[Exercise brief] Every entry is to be reproduced word for word, but the images are not.

Working data Start Marker

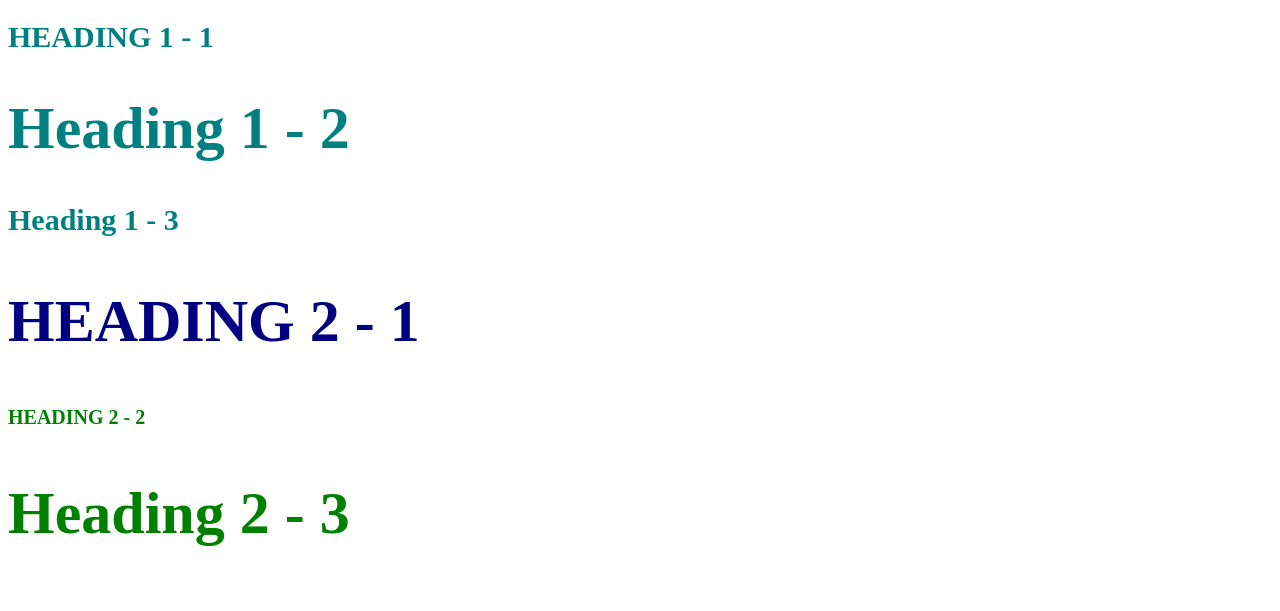
Repository: alcarrizo/Cartoon-Hero
Page: style-test.html
These files come from the project's save history. The page is drawn as it stood at one moment and after the next save; the edit follows.
The browser window is 1280 px wide. The pictures show the whole page.

Above is the page before, as saved 2022-10-03 14:20:57.

### style-test.html
<!DOCTYPE html>
<html lang="en">
<head>
    <meta charset="UTF-8">
    <meta http-equiv="X-UA-Compatible" content="IE=edge">
    <meta name="viewport" content="width=device-width, initial-scale=1.0">
    <title>style-test page</title>
    <style type="text/css">
        h1{
            font-size: 30px;
            color:teal;
        }
        h2{
            font-size: 20px;
            color: red;
        }
        h2{
            color: green;
        }
        .big{
            font-size: 60px;

        }
        .uppercase{
            text-transform: uppercase;
        }
        .big.uppercase{
            color:navy;
        }
    </style>
</head>
<body>
    <h1 class="uppercase">Heading 1 - 1</h1>
    <h1 class="big">Heading 1 - 2</h1>
    <h1>Heading 1 - 3</h1>
    <h2 class="big uppercase">Heading 2 - 1</h2>
    <h2 class="uppercase">Heading 2 - 2</h2>
    <h2 class="big">Heading 2 - 3</h2>

</body>
</html>

After the next save:
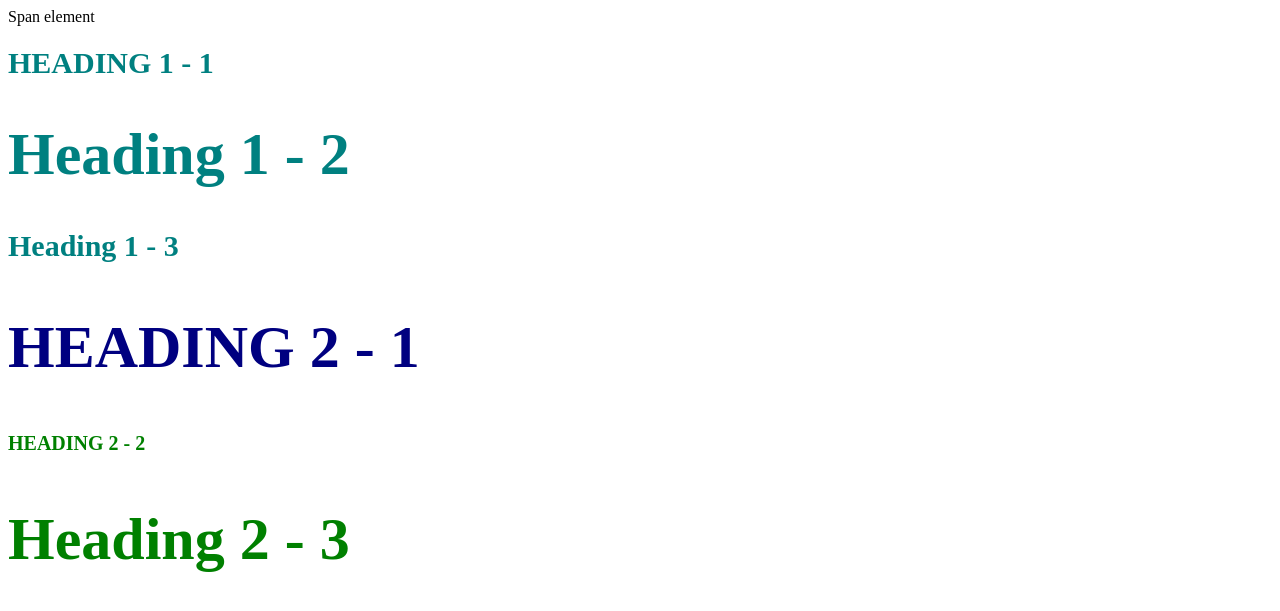
Saved 61 s later.
--- a/style-test.html
+++ b/style-test.html
@@ -30,7 +30,8 @@
     </style>
 </head>
 <body>
-    <h1 class="uppercase">Heading 1 - 1</h1>
+    <span>Span element</span>
+    <h1 class="uppercase"><span>Heading 1 - 1</span></h1>
     <h1 class="big">Heading 1 - 2</h1>
     <h1>Heading 1 - 3</h1>
     <h2 class="big uppercase">Heading 2 - 1</h2>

Working data End Marker

[Solution]
Repository: alcarrizo/Cartoon-Hero
Page: style-test.html
These files come from the project's save history. The page is drawn as it stood at one moment and after the next save; the edit follows.
The browser window is 1280 px wide. The pictures show the whole page.

Above is the page before, as saved 2022-10-03 14:20:57.

### style-test.html
<!DOCTYPE html>
<html lang="en">
<head>
    <meta charset="UTF-8">
    <meta http-equiv="X-UA-Compatible" content="IE=edge">
    <meta name="viewport" content="width=device-width, initial-scale=1.0">
    <title>style-test page</title>
    <style type="text/css">
        h1{
            font-size: 30px;
            color:teal;
        }
        h2{
            font-size: 20px;
            color: red;
        }
        h2{
            color: green;
        }
        .big{
            font-size: 60px;

        }
        .uppercase{
            text-transform: uppercase;
        }
        .big.uppercase{
            color:navy;
        }
    </style>
</head>
<body>
    <h1 class="uppercase">Heading 1 - 1</h1>
    <h1 class="big">Heading 1 - 2</h1>
    <h1>Heading 1 - 3</h1>
    <h2 class="big uppercase">Heading 2 - 1</h2>
    <h2 class="uppercase">Heading 2 - 2</h2>
    <h2 class="big">Heading 2 - 3</h2>

</body>
</html>

After the next save:
Saved 61 s later.
--- a/style-test.html
+++ b/style-test.html
@@ -30,7 +30,8 @@
     </style>
 </head>
 <body>
-    <h1 class="uppercase">Heading 1 - 1</h1>
+    <span>Span element</span>
+    <h1 class="uppercase"><span>Heading 1 - 1</span></h1>
     <h1 class="big">Heading 1 - 2</h1>
     <h1>Heading 1 - 3</h1>
     <h2 class="big uppercase">Heading 2 - 1</h2>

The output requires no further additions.